Top 7 Tips For Estate Planning
We work so hard, and spend so much time accumulating little baubles of wealth that it often seems we barely have the energy left or the hours in the day to properly enjoy them. Well at least when we do finally run out of time and energy forever, at least our loved ones will be able to enjoy them right? Well, maybe…
Because the truth is that unless we spend a bit more time and invest a bit more energy in estate planning, our relatives or estate administrator may be left with nothing other than a mess of paperwork and the horrors of probate after we shirk this mortal coil away. In this post, we will take a look at estate planning and provide our top 7 tips including online estate planning and making a living will.
The Importance of Estate Planning
Nobody likes thinking about death and especially not their own death (except maybe Gothy teenagers). But it is something that mature people need to do every now and then, so do stay with me. If you died today, what would happen to your family and your worldly goods? Have you left money aside to see your kids through college? If so, do they know how to access it? Moving on, does your next door neighbour want them to look after your cat or is there a risk it will be put into a shelter?!
The truth is that most of us have not adequately planned for our deaths and would leave our next of kin with a lot to unravel, unpack and unpick.

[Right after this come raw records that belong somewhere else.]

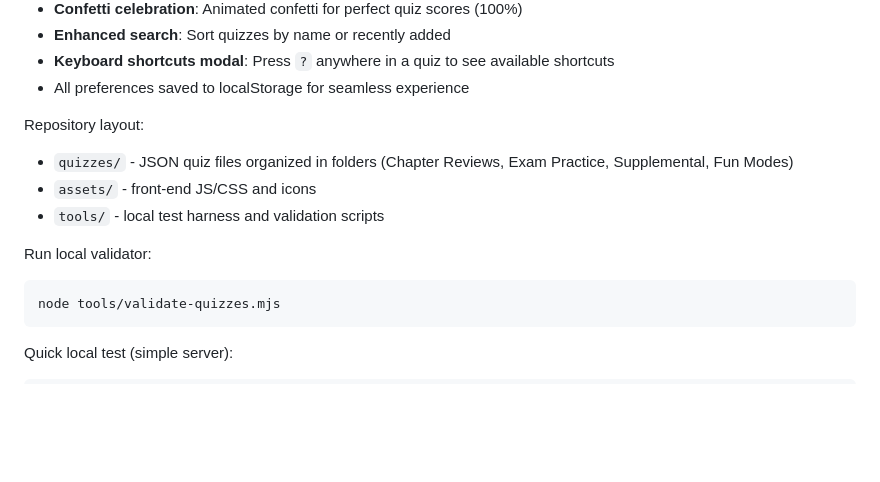
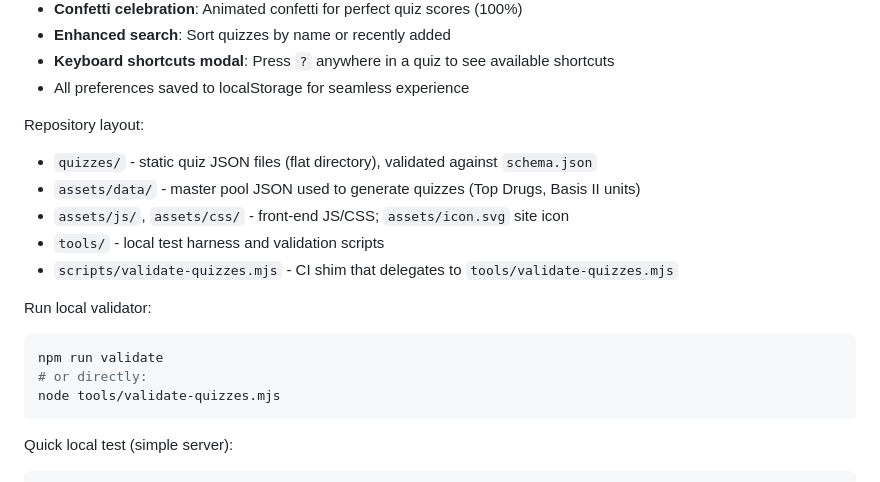
Before and after one commit to lpalafox-1/coolpharmgames.com, a Markdown page: README.md, the part around the change. Rendered like a GitHub page; blank space fills up the shorter version.

Commit message:
README: correct repository layout description
quizzes/ is a flat directory, not organized in folders; document
assets/data master pools and the scripts/ CI shim.

Co-Authored-By: Claude Fable 5 <noreply@anthropic.com>

````diff
--- a/README.md
+++ b/README.md
@@ -78,13 +78,17 @@ Track your quiz performance over time with:
 - All preferences saved to localStorage for seamless experience
 
 Repository layout:
-- `quizzes/` - JSON quiz files organized in folders (Chapter Reviews, Exam Practice, Supplemental, Fun Modes)
-- `assets/` - front-end JS/CSS and icons
+- `quizzes/` - static quiz JSON files (flat directory), validated against `schema.json`
+- `assets/data/` - master pool JSON used to generate quizzes (Top Drugs, Basis II units)
+- `assets/js/`, `assets/css/` - front-end JS/CSS; `assets/icon.svg` site icon
 - `tools/` - local test harness and validation scripts
+- `scripts/validate-quizzes.mjs` - CI shim that delegates to `tools/validate-quizzes.mjs`
 
 Run local validator:
 
 ```bash
+npm run validate
+# or directly:
 node tools/validate-quizzes.mjs
 ```
 
````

To die without making a will is to die intestate. Intestacy laws vary from state to state but as a general rule, a single ‘next of kin’ person is identified and they are left to deal with the entire estate but are also the sole beneficiary of the entire estate. Note that a legal next of kin is not always the person you would expect, trust, or want to inherit your worldly lot.
This is why we have prepared these 7 top tips.
1. Make A Will To Avoid Probate
It is of paramount importance that you make some kind of will. A will is simply a written and executed document that sets out your final wishes. Will’s are typically used to set out who inherits what after a person’s death including savings, stocks, property, jewellery, LP records and pets.
You can make a will by visiting a lawyer, or by using an online will maker.
2. Record Your Full Estate
When a person dies, they are no longer in much of a position to tell their executors that they bought shares in Apple back in 1984 that are now worth a few million. Therefore it is important that you set out and document everything you have. Make a list of all bank accounts you have, all stocks you hold, a list of properties and vehicles you own as well as the secret stashing place for that gold bullion you once dug up.
This one is especially pertinent when it comes to BitCoin and crypto-currencies – the internet abounds with stories of crypto millionaires dying without ever recording their passwords.
3. Prepare For Incapacitation With a Living Will
Estate Planning isn’t just about death. With more of us than ever loving longer than ever, we are headed for a global pandemic of degenerative illness like Alzheimers. Estate planning also allows us to set out what we want to happen if we are judged to have lost capacity.
This includes things like creating a living trust, identifying a relative to look after you and making sure monies are set aside to find your ongoing care.
4. Find The Right Lawyer Or Online Estate Planning Site
Not all lawyers were created equal. Some are great and others are, well the less said the better. Finding the right one for you needs can make all the difference between a comprehensive and legally sound bank of estate planning documents and leaving a contestation time bomb that your relatives will litigage over.
If you cannot afford a good lawyer, then why not check out online legal software? Estate planning can be done online perfectly adequately these days at a fraction of the cost of a lawyer.
5. Get Tax Advice
We all know the old adage about life’s two certainties being death and taxes but sadly, the taxes don’t even stop with death! Any assets we bequeath to friends or relatives will be subjected to state and maybe even federal taxes. However, there may be ways to offset and minimise these if you are proactive and take the relevant advice ahead of time.
6. Consider Setting Up A Trust
If you have young relatives, or simply financially irresponsible relatives, then you may not want to leave a huge lump sum of cash which they may waste. In cases like these, you can set up a trust for their benefit. Trusts can work in a variety of different ways monies can be held until a certain date, or then can be released periodically in the form of a monthly or annual stipend.
7. Keep Your Beneficiaries & Estate Administrator Up To Date
And finally, it is usually wise to make sure that any estate administrators or beneficiaries know what is coming. Whilst you may not wish to exclose full details, you should at least let the relevant people know that when the time comes, they will inherit either a little bit of something or a mountain of paperwork. After all, it’s just polite!
Estate planning and probate can be straightforward or complex – it all depends on whether you want to make a living will, have complex tax dilemmas or acrimous familial ties. Still, as long as you appoint an estate administrator and make a will then it’s a step in the right direction. Whether you can pay a lawyer or just use online estate planning facilities, doing something is better than doing nothing.